For now, however, I’ll be discussing the benefits of brick and mortar stores. While online stores are fabulous, there are some things they simply can’t provide. To aid you in your brick and mortar store search, I’ve compiled a map of stores known to sell fountain pens. But before I get to that, let’s discuss brick and mortar store benefits.
Most important, in my mind, is the ability to handle a pen before you purchase it. You can see it from every angle and learn how it feels in your hand. Depending on the pen, and the store, you may be able to dip-test it, meaning you dip the nib in ink to test the writing quality. This is probably the only thing that is absolutely impossible for an online store to replicate, making it a HUGE point in a brick and mortar store’s favor.
Next on the benefits list is the relationships you can cultivate with store employees and owners.

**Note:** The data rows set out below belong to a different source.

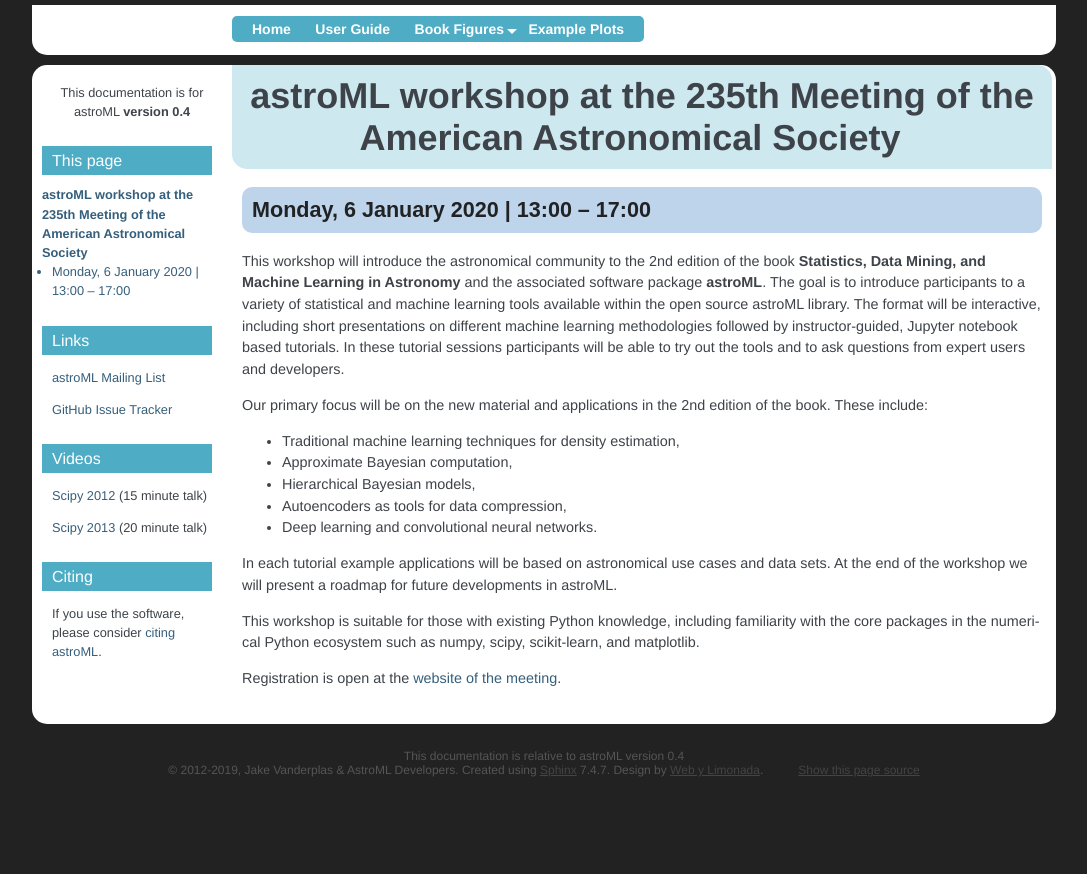
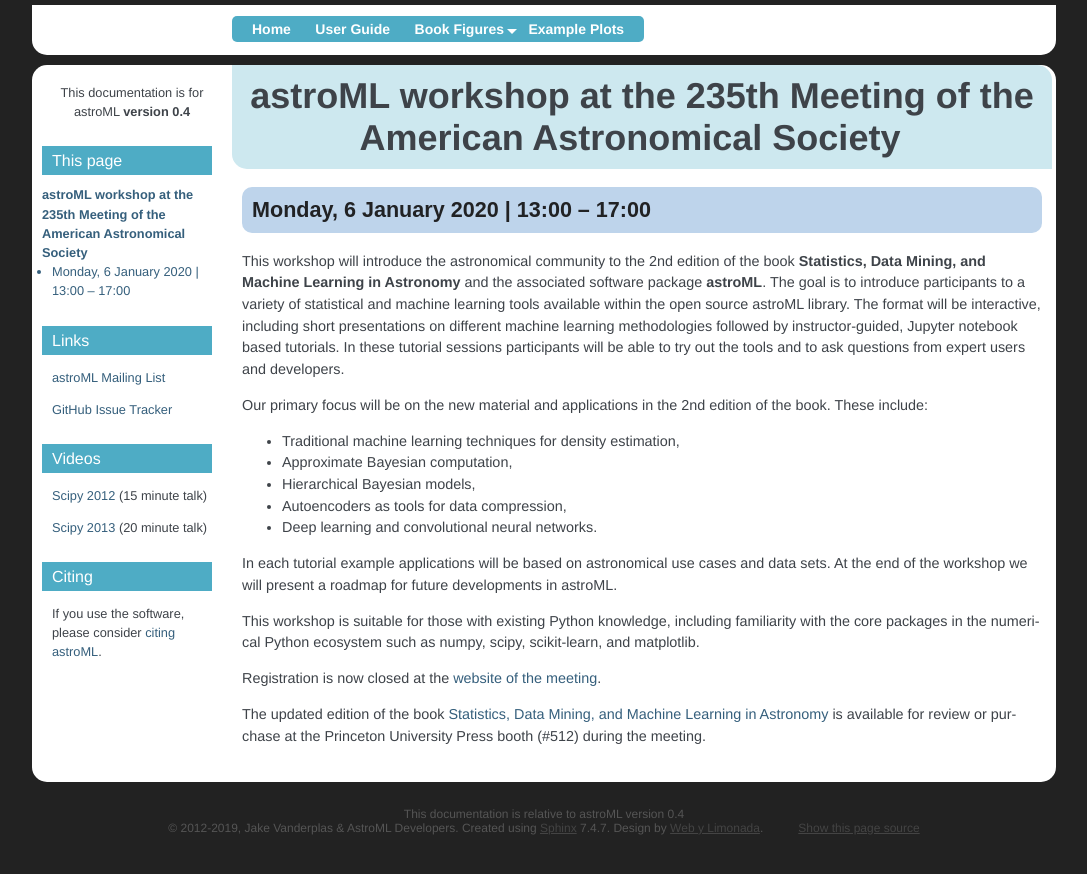
Before and after one commit to astroML/astroML, a Sphinx documentation site: the page built from doc/workshops/AAS235.rst, in a window 1280 px wide. Shown: the top 874 px of the page, without its empty margins (96-1183 px from the left). Built offline with Sphinx 7.4.7, drawn with Linux system fonts in a browser that asks for light colours; formulas are drawn with MathJax 3; comment, search, counter and statistics services are not loaded.

Commit message:
Adding sentence to the workshop page

```diff
--- a/doc/workshops/AAS235.rst
+++ b/doc/workshops/AAS235.rst
@@ -36,4 +36,8 @@
 numpy, scipy, scikit-learn, and matplotlib.
 
 
-Registration is open at the `website of the meeting <https://aas.org/meetings/aas235>`__.
+Registration is now closed at the `website of the meeting <https://aas.org/meetings/aas235>`__.
+
+The updated edition of the book `Statistics, Data Mining, and Machine Learning in
+Astronomy <https://press.princeton.edu/books/hardcover/9780691198309/statistics-data-mining-and-machine-learning-in-astronomy>`__ is available for review or purchase at the Princeton University
+Press booth (#512) during the meeting.
```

Depending on how often you’re in the store, you may become a “known quantity” (aka, a regular customer). Developing relationships with the owner and/or employees can mean learning about releases early, having pens held for you, information about new stock, suggestions about pens to try, etc.
Beyond the personal relationships, depending on the store, the staff may possess a wealth of knowledge. For example, at my local store, Bertram’s Inkwell (check out my review of how awesome they are), the owner has been in the fountain pen business since before I was born (sorry for the age reminder, Bert :-P). And Adam, fountain pen salesperson extraordinaire, either has the answers to your question, or knows someone who does. I’ve learned so much at the store.
An often overlooked, in my opinion, benefit to brick and mortar stores is the community. Fountain pen stores are, sadly, few and far between, so people flock to them. It’s a great way to get to know fellow fountain pen users in your area, especially if you don’t have a meet-up near you. And the fountain pen community has their own wealth of knowledge to share as well.
Another plus to some brick and mortar stores is the secondhand market. By purchasing a pen secondhand, you can get an amazing deal on an otherwise out-of-budget pen. And if you’ve developed relationships with the staff, you may get a first look at “new” stock.
A minimal, though still useful, benefit is that you won’t pay shipping fees on an order you pick up from a brick and mortar store. Nice, right?
Those are the main benefits that come to mind when I think of brick and mortar stores. Do you feel I missed any? Let me know in the comments.
And that brings me to my map of both dedicated fountain pen stores and stores known to sell fountain pens. It was developed via crowd-sourcing. A huge thank you to the Goulet Nation Facebook group. The members chimed in with their local stores and other store lists which allowed me to build this map. If you know of any additional stores, you can let me know with this form and I’ll add them. You can use the same form to request a store be removed. But I’ll only do so if you provide a good reason.
If you want to share this map with friends, you can use this link: http://bit.ly/fountain-pen-stores.